July 22, 2015
Over the last few years, we've seen a certain literary crime-solver follow the action-packed route with Robert Downey Jr, then stalk around modern-day London as Benedict Cumberbatch, and head to America in the guise of Jonny Lee Miller. We've seen Sherlock Holmes in his prime, puzzling over clues and cracking cases. We've seen him save the day, struggle against a nemesis or two and even shoulder a few rough patches.
What we haven't seen is the famous "elementary!"-exclaiming figure later in life — well, until now that is. Enter Mr. Holmes, an effort that explores what comes next for the cantankerous detective with the brilliant analytical mind. Set in 1947 and adhering to the original timeline for Sir Arthur Conan Doyle's creation, the latest filmic take on the ace investigator sees him older, wiser and a little worse for wear. His deductive skills still put others to shame, but his 93-year-old memory is failing.
After a trip to Japan, Sherlock (Ian McKellen) returns to his seaside farmhouse buoyed with hope that he's found the answer to his ailing state; yet even his great intellect can't conjure a solution to getting long in the tooth. As he attempts to gather his wits to write his own version of his last-ever case, he shares his knowhow with Roger (Milo Parker), the young son of his housekeeper (Laura Linney), with the boy eager to learn everything he can from his idol.

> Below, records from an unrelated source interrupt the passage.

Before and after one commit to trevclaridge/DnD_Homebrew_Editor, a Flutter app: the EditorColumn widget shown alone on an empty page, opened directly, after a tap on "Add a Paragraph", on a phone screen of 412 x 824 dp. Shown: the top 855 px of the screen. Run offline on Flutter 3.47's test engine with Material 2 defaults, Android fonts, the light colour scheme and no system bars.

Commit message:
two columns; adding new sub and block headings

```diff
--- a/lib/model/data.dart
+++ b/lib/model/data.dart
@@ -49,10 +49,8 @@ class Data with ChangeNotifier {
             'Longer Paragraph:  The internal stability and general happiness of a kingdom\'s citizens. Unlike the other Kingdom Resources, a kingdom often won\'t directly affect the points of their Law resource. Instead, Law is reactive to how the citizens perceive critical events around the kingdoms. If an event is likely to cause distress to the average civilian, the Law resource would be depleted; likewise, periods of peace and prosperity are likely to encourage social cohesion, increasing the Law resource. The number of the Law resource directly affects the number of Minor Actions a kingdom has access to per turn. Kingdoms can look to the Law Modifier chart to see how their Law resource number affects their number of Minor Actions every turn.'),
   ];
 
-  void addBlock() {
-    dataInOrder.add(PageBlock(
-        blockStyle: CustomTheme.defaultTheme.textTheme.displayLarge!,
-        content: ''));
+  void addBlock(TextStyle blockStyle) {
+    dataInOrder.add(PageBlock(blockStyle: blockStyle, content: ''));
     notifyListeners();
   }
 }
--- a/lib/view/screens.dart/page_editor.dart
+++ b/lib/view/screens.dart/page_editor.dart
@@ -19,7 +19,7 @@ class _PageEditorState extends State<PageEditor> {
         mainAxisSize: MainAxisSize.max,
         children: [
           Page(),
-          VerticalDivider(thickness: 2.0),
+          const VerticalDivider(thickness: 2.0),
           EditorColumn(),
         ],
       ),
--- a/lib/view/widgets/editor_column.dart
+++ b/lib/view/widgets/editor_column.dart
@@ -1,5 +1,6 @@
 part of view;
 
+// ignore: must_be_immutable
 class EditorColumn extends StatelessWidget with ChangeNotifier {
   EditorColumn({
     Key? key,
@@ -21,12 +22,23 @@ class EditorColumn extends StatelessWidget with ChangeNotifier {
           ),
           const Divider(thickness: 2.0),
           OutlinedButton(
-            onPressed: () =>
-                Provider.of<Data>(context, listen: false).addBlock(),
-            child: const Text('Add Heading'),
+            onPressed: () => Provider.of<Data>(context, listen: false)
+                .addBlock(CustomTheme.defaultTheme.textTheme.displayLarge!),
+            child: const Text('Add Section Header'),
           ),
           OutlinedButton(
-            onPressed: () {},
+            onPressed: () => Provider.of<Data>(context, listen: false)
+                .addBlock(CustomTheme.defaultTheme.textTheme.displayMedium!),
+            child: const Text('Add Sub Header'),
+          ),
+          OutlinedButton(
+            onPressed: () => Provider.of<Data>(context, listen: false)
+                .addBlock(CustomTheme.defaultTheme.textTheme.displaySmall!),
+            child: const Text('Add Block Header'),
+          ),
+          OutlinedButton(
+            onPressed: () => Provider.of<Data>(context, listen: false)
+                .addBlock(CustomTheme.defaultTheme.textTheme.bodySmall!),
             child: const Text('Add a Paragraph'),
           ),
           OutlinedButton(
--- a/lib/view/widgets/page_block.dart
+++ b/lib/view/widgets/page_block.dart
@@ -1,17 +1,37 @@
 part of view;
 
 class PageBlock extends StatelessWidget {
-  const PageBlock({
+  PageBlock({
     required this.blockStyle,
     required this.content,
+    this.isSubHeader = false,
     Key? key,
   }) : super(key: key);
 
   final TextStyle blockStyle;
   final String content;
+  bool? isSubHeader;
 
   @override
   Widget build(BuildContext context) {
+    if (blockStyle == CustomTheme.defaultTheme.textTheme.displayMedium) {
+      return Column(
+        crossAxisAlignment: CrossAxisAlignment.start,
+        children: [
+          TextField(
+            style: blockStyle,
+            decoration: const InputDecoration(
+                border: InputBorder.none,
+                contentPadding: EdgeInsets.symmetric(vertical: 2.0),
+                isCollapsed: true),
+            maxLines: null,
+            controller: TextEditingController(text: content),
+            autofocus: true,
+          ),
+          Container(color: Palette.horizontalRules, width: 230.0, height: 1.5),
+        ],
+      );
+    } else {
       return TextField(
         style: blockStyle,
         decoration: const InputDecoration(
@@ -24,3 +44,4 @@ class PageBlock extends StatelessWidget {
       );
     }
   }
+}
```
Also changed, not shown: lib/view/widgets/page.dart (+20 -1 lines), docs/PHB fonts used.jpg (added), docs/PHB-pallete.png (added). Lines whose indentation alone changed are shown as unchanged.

Watson might be absent, and Baker Street isn't a primary place of interest, but no rendering of the legendary detective would be complete without a cryptic situation (or several) to unravel. Just don't expect a traditional whodunit, because that's what this film is not. Piecing together the tale Holmes is jotting down — as well as the secretive details of his recent overseas jaunt — actually prove the feature's least intriguing parts. In a film that's more character study than mystery, the real enigma in need of untangling is Sherlock himself.
Other recent screen incarnations have fleshed out the person behind the reputation, though not in such a delicate and delightful fashion as McKellen's hobbling, grumbling curmudgeon. His super sleuth isn't just a formidable brain packaged with some unsociable traits; he's a fragile elderly man facing a short future while looking back on a life he's no longer all that certain about.
It feels fitting, then, that director Bill Condon lets his star steal the show in their second collaboration after 1998's acclaimed Gods and Monsters. In adapting Mitch Cullin's novel A Slight Trick of the Mind and trawling through its driving theme of accepting mortality, the filmmaker hones in not just on matters of the busy head, but those of the unfulfilled heart — and he has the perfect lead for the job.
Condon also boasts a fine eye for the warm hues needed to colour Mr. Holmes' interpretation of the icon's golden years, and a feel for the stately rhythm required for what amounts to a hero's last chapter. Yes, his film is old in its protagonist and old-fashioned in its nature, but it's also an elegant, enjoyable alternative to the recent spate of rousing revisionist takes. That dispelling myths about the fictional hero becomes the film's running joke speaks to the vibe he's going for — and when it comes to Sherlock on screen, it's a vibe that's more than welcome.